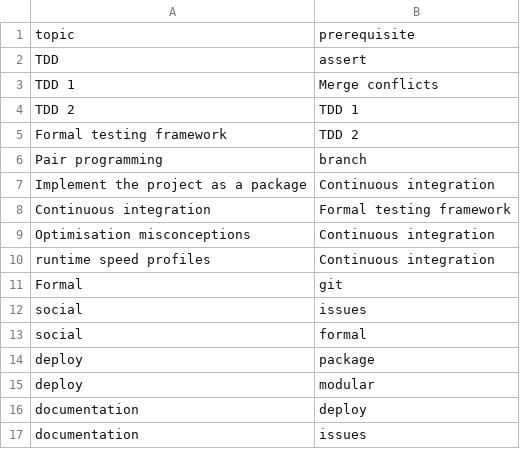
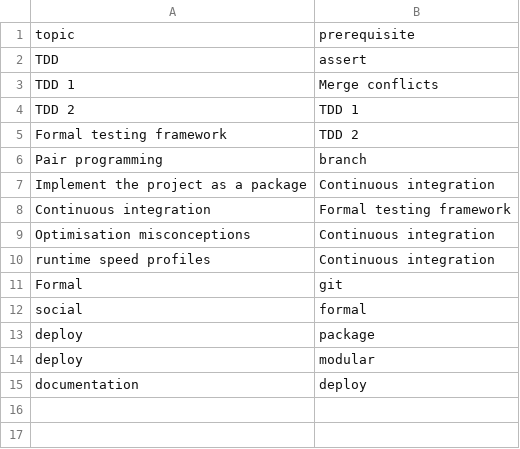
Before and after one commit to UPPMAX/programming_formalisms, a CSV file: scripts/constraints.csv, drawn as a sheet; the diff names each change by its address in the sheet, - before the commit and + after, or states it on an @@ line.

Commit message:
constraints.csv ignore issues

```diff
--- a/scripts/constraints.csv
+++ b/scripts/constraints.csv
-row 12: social | issues
-row 17: documentation | issues
```
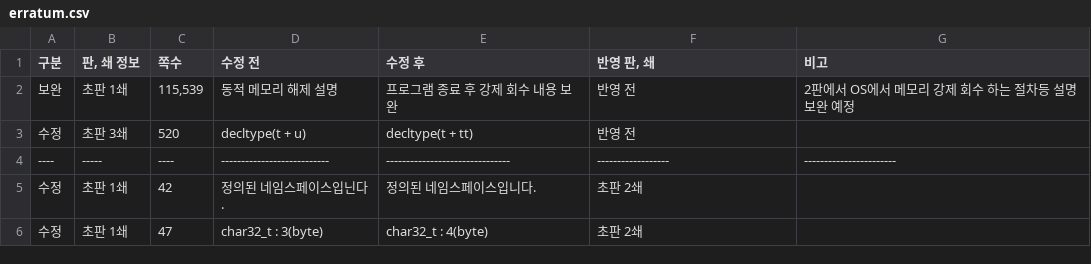
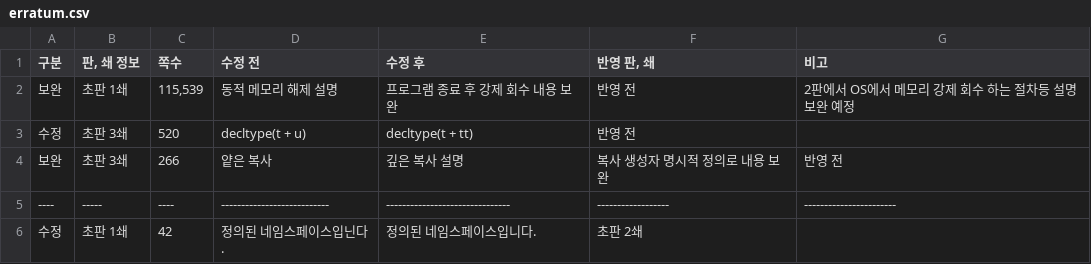
Before and after one commit to mystous/DoItCPP, a CSV file: erratum/erratum.csv, drawn as a sheet; only a part is shown; the shorter side is filled out with more unchanged rows; the diff names each change by its address in the sheet, - before the commit and + after, or states it on an @@ line.

Commit message:
Update erratum.csv

```diff
--- a/erratum/erratum.csv
+++ b/erratum/erratum.csv
+row 4: 보완 | 초판 3쇄 | 266 | 얕은 복사 | 깊은 복사 설명 | 복사 생성자 명시적 정의로 내용 보완 | 반영 전
```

§ **WORK INSTRUCTION**
Begin with the line holding "Update erratum.csv" and end with the last line of the material. Write out those lines exactly, and only those.

§ **REPLY TO THE TASK**
Update erratum.csv

```diff
--- a/erratum/erratum.csv
+++ b/erratum/erratum.csv
+row 4: 보완 | 초판 3쇄 | 266 | 얕은 복사 | 깊은 복사 설명 | 복사 생성자 명시적 정의로 내용 보완 | 반영 전
```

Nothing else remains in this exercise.